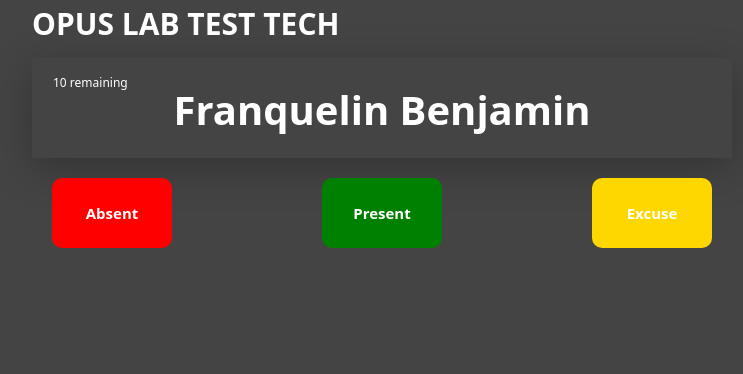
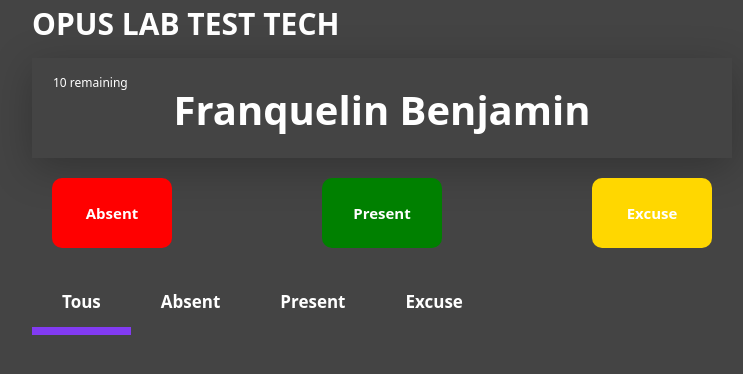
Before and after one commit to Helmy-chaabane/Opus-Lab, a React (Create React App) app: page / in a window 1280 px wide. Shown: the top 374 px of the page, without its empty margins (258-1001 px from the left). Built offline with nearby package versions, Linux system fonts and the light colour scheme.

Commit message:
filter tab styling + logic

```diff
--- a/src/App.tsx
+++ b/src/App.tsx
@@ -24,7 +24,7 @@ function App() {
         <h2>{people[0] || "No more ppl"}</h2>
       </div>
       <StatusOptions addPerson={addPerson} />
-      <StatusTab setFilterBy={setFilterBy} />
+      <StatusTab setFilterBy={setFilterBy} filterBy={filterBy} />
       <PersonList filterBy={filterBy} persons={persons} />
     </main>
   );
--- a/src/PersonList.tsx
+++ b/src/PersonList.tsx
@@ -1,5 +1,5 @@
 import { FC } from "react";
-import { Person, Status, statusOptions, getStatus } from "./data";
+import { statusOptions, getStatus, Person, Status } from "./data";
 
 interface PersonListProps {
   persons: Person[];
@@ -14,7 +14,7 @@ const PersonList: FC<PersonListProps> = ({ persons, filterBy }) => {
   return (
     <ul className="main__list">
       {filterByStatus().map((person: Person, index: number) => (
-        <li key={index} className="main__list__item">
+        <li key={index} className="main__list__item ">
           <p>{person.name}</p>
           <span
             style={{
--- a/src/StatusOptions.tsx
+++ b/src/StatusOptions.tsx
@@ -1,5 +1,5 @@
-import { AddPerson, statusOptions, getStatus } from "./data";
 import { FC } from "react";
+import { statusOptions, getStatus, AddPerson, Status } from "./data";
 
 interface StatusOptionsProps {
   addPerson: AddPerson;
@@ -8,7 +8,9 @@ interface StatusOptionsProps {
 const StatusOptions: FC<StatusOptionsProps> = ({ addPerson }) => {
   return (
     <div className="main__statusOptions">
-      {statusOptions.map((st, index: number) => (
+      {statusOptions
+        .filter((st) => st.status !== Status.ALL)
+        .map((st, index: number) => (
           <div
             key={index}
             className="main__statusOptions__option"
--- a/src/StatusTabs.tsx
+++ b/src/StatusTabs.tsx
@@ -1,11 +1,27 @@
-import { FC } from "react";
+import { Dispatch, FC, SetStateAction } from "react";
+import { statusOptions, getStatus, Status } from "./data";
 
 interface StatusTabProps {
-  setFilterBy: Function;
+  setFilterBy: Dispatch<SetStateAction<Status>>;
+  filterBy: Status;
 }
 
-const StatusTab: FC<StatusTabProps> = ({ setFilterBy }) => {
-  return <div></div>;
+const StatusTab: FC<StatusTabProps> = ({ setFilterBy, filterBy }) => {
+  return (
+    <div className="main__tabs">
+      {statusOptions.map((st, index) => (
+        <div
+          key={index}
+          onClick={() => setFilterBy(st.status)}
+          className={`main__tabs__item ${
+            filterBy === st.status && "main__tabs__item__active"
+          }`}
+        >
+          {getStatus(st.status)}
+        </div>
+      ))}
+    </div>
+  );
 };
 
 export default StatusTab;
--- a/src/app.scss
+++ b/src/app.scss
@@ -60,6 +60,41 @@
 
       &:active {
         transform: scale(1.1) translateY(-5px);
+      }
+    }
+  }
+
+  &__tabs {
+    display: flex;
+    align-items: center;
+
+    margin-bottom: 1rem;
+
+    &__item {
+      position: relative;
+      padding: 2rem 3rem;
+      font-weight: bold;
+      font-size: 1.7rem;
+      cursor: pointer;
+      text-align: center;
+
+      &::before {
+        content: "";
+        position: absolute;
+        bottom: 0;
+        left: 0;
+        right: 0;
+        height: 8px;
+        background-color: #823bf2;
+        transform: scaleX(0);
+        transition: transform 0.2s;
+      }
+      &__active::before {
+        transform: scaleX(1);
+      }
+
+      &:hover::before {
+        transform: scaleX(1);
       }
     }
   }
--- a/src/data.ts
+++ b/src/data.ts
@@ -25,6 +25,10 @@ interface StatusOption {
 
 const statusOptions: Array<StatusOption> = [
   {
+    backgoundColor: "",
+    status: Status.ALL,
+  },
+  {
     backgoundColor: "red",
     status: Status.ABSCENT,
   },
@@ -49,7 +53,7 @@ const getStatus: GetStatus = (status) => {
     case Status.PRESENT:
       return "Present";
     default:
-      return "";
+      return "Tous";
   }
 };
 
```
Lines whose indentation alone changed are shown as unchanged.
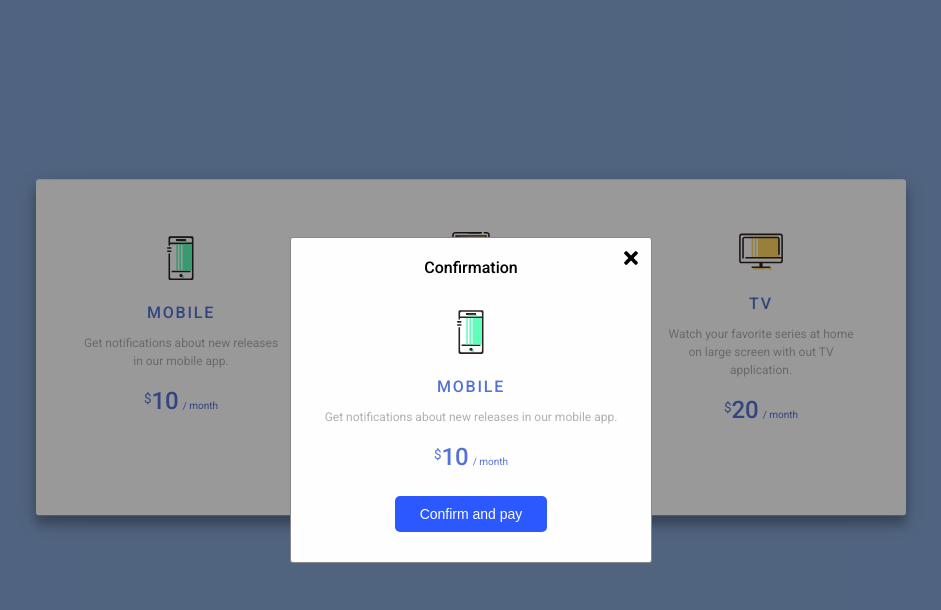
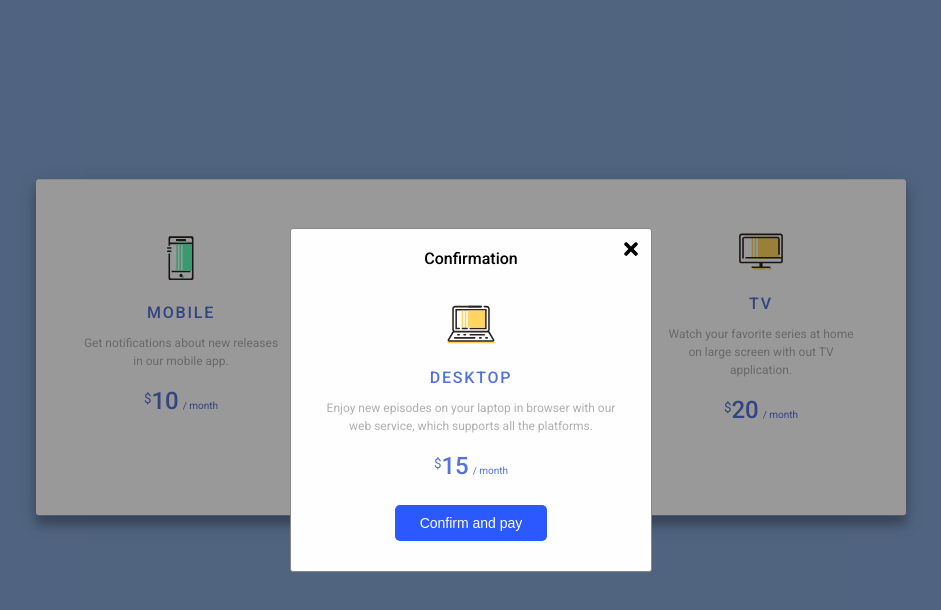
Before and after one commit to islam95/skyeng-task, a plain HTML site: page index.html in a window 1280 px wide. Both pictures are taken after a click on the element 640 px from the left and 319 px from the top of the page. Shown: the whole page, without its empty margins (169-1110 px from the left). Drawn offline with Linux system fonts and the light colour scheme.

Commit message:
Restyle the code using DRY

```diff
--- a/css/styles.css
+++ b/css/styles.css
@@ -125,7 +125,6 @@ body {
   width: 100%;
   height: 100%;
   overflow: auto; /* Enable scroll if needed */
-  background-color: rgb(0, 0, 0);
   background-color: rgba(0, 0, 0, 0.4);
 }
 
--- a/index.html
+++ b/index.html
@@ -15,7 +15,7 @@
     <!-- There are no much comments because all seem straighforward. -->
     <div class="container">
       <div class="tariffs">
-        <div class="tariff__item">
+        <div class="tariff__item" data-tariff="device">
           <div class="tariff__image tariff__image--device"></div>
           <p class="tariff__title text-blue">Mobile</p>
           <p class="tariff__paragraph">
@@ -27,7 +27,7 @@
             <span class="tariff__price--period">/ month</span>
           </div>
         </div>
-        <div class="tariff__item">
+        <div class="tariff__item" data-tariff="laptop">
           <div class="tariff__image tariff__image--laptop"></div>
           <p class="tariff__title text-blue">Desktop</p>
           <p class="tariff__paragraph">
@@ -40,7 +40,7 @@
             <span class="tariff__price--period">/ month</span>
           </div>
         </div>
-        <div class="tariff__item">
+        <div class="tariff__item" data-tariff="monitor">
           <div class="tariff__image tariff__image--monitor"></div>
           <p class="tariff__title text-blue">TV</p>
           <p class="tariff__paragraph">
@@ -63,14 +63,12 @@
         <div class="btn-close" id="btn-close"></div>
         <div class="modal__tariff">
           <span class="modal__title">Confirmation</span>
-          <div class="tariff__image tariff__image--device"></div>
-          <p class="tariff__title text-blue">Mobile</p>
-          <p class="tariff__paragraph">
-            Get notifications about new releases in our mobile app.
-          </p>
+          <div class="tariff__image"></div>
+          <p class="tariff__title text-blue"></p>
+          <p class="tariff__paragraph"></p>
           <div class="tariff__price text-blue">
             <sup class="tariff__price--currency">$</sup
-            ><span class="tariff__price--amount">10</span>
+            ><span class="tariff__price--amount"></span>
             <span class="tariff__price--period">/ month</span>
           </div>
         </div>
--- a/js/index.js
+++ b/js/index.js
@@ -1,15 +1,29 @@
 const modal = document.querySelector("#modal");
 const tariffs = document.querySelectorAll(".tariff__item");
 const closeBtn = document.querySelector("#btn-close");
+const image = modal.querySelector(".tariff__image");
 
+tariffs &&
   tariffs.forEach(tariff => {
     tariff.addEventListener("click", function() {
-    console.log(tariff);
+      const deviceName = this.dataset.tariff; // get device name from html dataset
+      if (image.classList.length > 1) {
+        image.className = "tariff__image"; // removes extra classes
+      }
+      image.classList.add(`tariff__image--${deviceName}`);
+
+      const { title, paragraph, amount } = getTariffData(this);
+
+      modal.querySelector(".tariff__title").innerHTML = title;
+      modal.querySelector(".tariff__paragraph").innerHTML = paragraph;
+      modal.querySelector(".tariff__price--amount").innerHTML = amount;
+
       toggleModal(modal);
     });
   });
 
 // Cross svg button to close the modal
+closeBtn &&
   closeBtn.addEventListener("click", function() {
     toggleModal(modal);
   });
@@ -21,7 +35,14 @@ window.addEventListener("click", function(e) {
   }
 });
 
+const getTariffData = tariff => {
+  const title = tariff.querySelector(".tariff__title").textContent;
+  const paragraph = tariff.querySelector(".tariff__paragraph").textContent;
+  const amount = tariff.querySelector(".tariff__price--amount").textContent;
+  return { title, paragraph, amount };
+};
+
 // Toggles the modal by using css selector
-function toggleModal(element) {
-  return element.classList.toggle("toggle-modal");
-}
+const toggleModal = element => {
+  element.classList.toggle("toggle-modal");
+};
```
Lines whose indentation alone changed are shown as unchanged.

***

## [Assignment]
Look through the entries above and report each line where the string "background" occurs.

## [Response]
+        background-color: #823bf2;
-  background-color: rgb(0, 0, 0);
   background-color: rgba(0, 0, 0, 0.4);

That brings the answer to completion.